Probate is the legal process of settling an individual's estate after they pass away. It involves distributing their assets to their heirs and beneficiaries, paying off any debts and taxes owed, and ensuring that everything is done according to the deceased's wishes. However, not all assets go through probate, and it's essential to understand which ones do and which ones don't to ensure a smooth and hassle-free process. In this blog post, we'll take a closer look at which assets go through probate and why it matters.
Real estate is one of the most significant assets that go through probate. This includes any property that the deceased owned solely in their name, such as a house, condo, or land. If the property was co-owned, then only the deceased's share goes through probate. It's important to note that if the property has a mortgage, the mortgage company can foreclose on the property if the payments are not made, even if the property is in probate.
Bank accounts are another common asset that goes through probate.

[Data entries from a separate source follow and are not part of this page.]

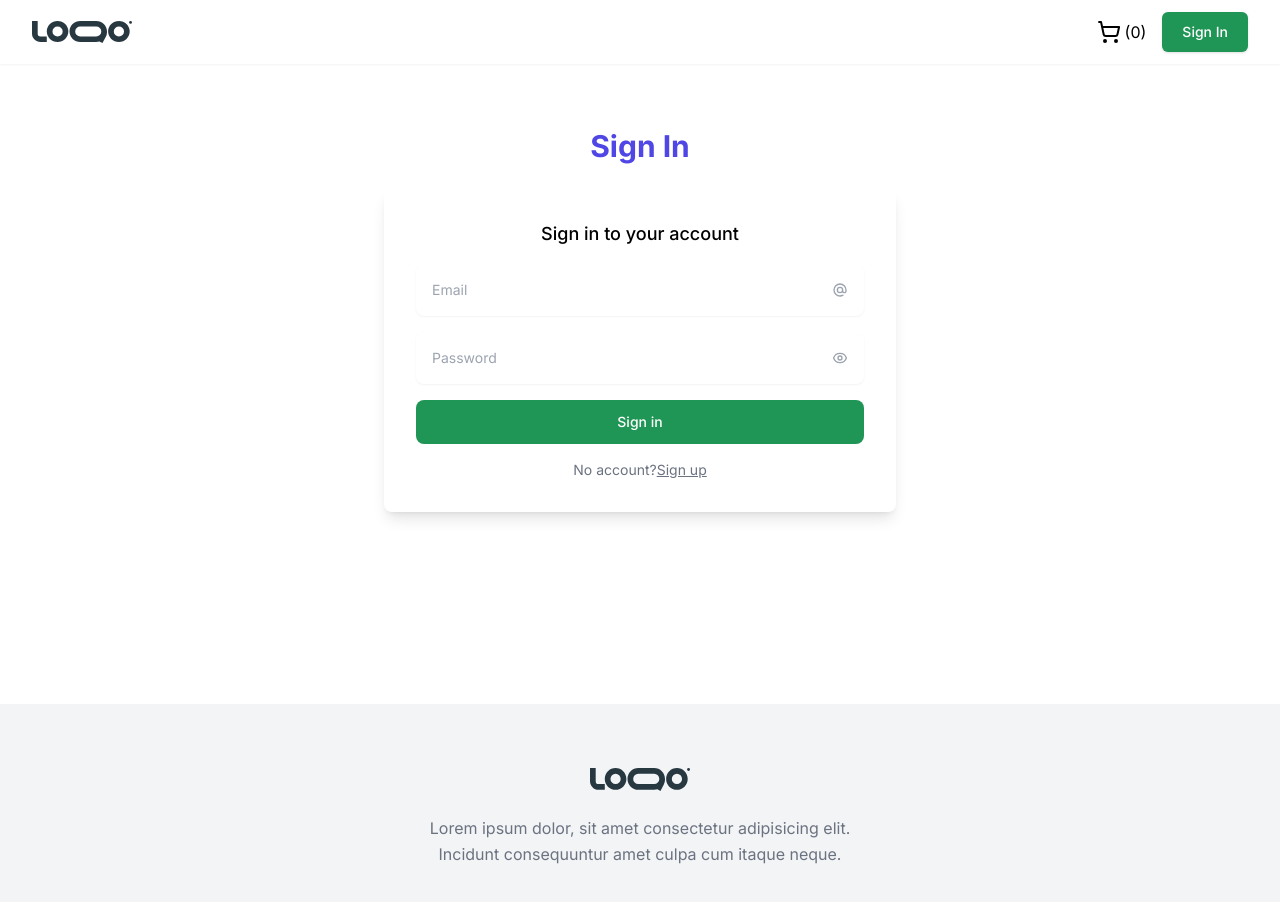
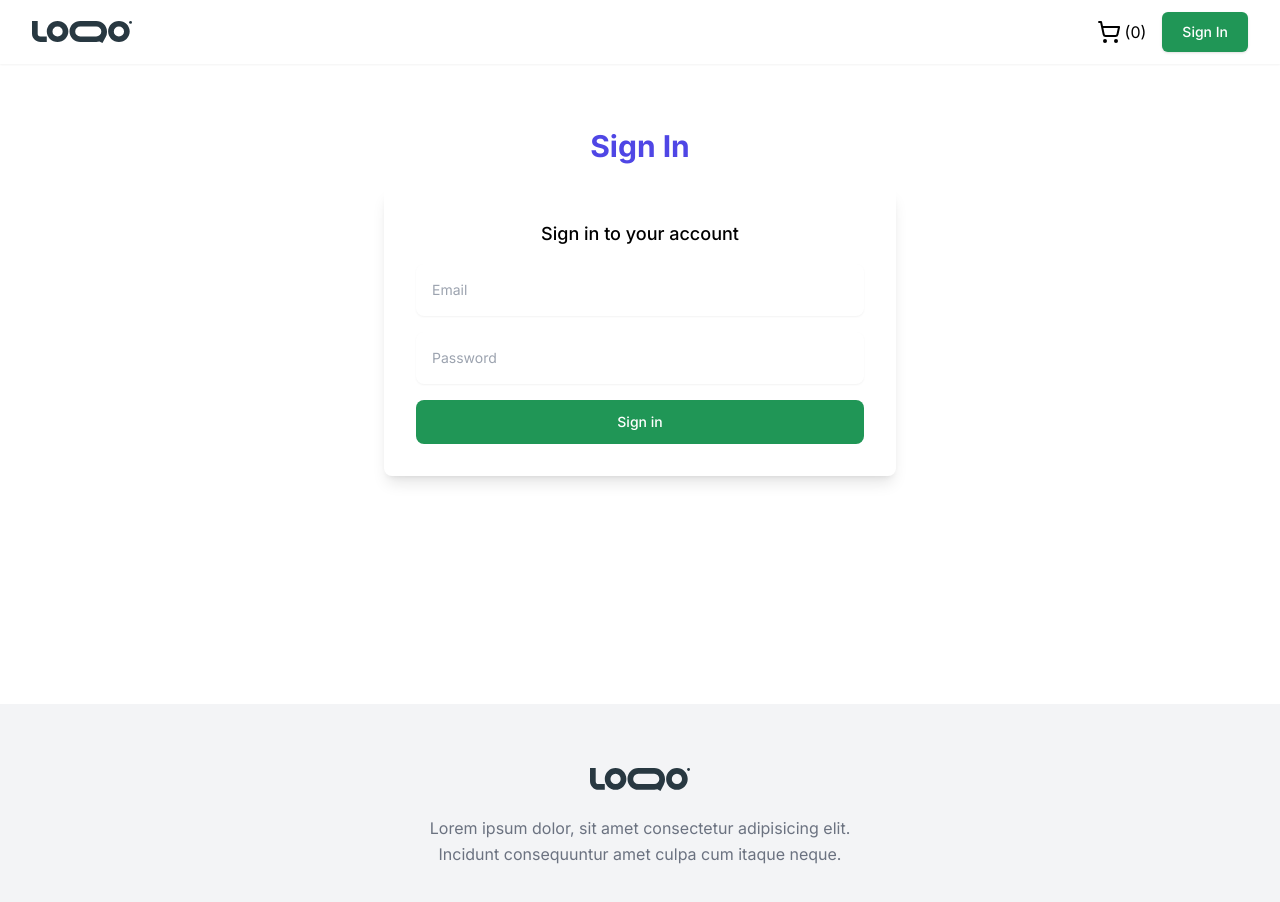
Before and after one commit to SergWebAcceptance/alfa-test, a Next.js app: page /sign-in in a window 1280 px wide. Shown: the top 902 px of the page. Built offline with nearby package versions, Linux system fonts and the light colour scheme; no server answers.

Commit message:
Fixed sign-in

```diff
--- a/src/app/(auth)/sign-in/page.jsx
+++ b/src/app/(auth)/sign-in/page.jsx
@@ -84,7 +84,7 @@ export default function Login() {
                 <div style={{ color: "red" }}>{formik.errors.email}</div>
               )}
 
-              <span className="absolute inset-y-0 end-0 grid place-content-center px-4">
+              <span className="absolute inset-y-0 end-0 grid place-content-center px-4 opacity-0">
                 <svg
                   xmlns="http://www.w3.org/2000/svg"
                   className="size-4 text-gray-400"
@@ -122,7 +122,7 @@ export default function Login() {
                 <div style={{ color: "red" }}>{formik.errors.password}</div>
               )}
 
-              <span className="absolute inset-y-0 end-0 grid place-content-center px-4">
+              <span className="absolute inset-y-0 end-0 grid place-content-center px-4 opacity-0">
                 <svg
                   xmlns="http://www.w3.org/2000/svg"
                   className="size-4 text-gray-400"
@@ -158,12 +158,6 @@ export default function Login() {
             <div style={{ color: "red" }}>{formik.errors.submit}</div>
           )}
 
-          <p className="text-center text-sm text-gray-500">
-            No account?
-            <Link className="underline" href="/sign-up">
-              Sign up
-            </Link>
-          </p>
         </form>
       </div>
     </div>
```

This includes checking, savings, and money market accounts. If the deceased had a joint account with someone, the account will pass to the surviving account holder without going through probate. However, if the account was solely in the deceased's name, it will need to go through probate.
Investments such as stocks, bonds, and mutual funds are assets that go through probate. If the deceased held these investments in a brokerage account or investment company, the account will need to go through probate. However, if the investments were held in a trust, they may bypass probate.
Retirement accounts such as 401(k)s, IRAs, and pensions are not assets that go through probate. These accounts have named beneficiaries, and the assets pass to the beneficiaries outside of probate. It's essential to ensure that the beneficiary designations are up-to-date and accurate to avoid any issues.
Life Insurance Policies
Life insurance policies are not assets that go through probate. These policies have named beneficiaries, and the proceeds pass to the beneficiaries outside of probate. However, if the deceased did not name a beneficiary or the named beneficiary is no longer living, the proceeds may need to go through probate.
Contact Our Indiana Probate Attorneys
In conclusion, understanding which assets go through probate is crucial to ensure a smooth and stress-free settling of an estate. At Rice & Rice, we specialize in estate and probate law and can help you navigate the probate process. Contact us today to learn more about our services and how we can assist you in your time of need.